**The task:** Track down every line below that holds "puml" and copy it.

Records drawn from a dataset
■ ■ ■ ■
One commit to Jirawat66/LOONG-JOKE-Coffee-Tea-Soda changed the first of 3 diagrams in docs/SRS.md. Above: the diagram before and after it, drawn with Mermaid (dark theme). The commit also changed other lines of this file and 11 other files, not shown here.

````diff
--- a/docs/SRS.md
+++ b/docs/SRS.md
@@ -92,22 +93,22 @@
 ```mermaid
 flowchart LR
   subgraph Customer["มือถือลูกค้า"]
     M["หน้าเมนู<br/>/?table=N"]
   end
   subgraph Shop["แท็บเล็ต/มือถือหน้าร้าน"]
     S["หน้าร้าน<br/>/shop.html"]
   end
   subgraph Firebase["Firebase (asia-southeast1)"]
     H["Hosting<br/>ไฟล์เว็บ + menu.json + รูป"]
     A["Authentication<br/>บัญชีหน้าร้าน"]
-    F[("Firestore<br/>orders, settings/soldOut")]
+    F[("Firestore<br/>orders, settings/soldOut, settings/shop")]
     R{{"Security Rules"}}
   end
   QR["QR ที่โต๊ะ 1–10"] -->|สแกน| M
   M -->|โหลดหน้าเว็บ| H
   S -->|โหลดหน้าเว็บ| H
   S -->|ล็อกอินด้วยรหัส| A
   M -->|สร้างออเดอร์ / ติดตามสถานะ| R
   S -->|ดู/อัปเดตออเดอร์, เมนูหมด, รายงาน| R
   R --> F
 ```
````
■ ■ ■ ■
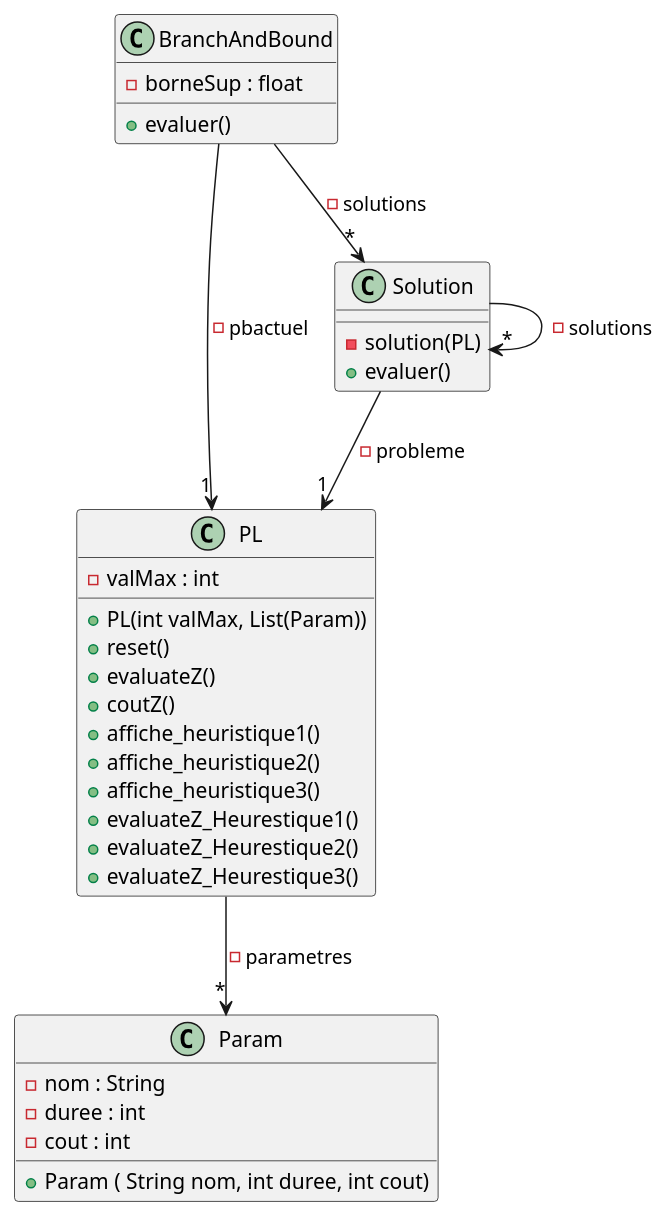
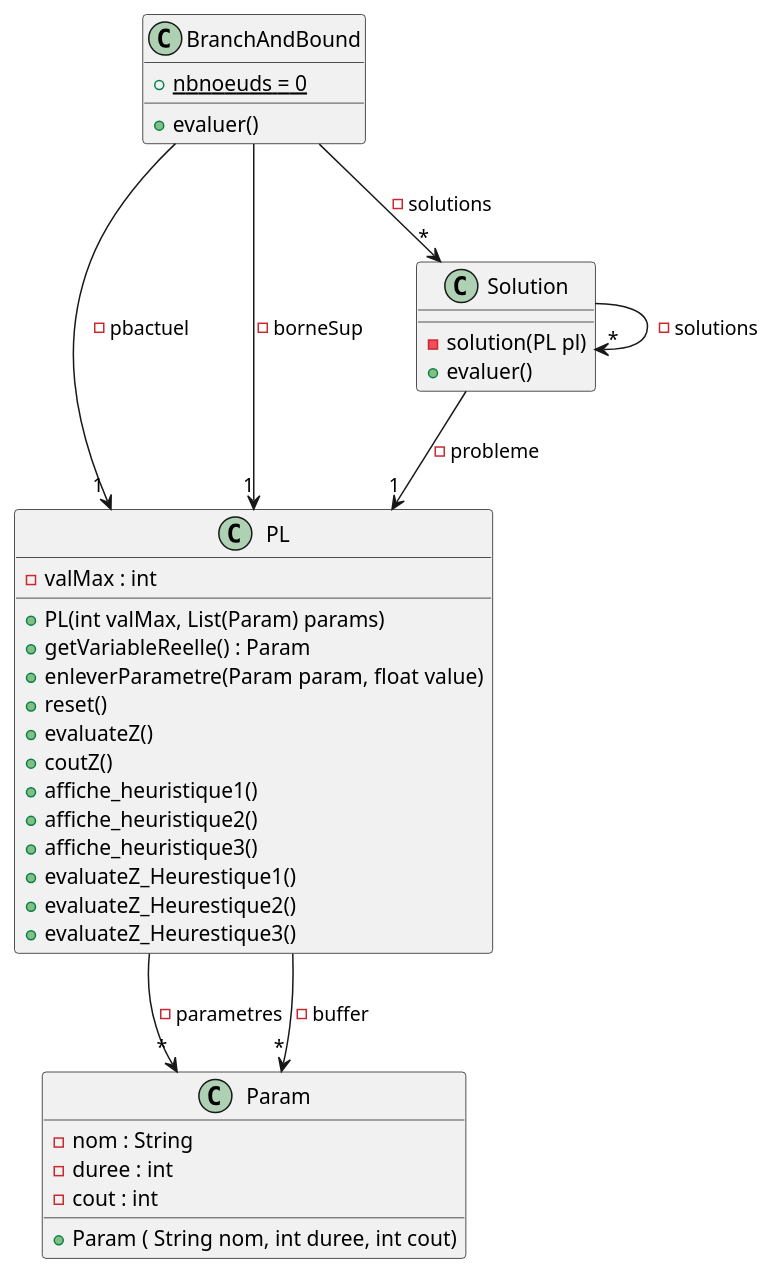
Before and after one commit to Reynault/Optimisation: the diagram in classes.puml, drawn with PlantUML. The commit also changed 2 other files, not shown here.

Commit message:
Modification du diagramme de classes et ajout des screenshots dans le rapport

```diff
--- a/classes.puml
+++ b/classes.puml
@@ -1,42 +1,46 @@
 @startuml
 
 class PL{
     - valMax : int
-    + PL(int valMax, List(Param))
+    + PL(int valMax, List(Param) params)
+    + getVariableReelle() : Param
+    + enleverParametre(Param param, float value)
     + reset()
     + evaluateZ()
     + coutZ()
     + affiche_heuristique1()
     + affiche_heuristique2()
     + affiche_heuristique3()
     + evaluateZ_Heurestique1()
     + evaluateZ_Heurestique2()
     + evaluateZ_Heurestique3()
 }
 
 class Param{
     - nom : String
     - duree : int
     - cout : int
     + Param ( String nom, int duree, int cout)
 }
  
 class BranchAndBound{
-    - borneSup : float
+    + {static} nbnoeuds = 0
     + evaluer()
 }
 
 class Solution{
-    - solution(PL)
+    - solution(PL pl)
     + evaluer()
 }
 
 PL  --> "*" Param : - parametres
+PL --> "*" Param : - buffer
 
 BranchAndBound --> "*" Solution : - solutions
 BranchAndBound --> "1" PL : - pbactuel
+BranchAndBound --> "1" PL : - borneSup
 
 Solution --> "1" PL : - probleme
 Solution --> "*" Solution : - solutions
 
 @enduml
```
■ ■ ■ ■
**Task response:**
Before and after one commit to Reynault/Optimisation: the diagram in classes.puml, drawn with PlantUML. The commit also changed 2 other files, not shown here.
--- a/classes.puml
+++ b/classes.puml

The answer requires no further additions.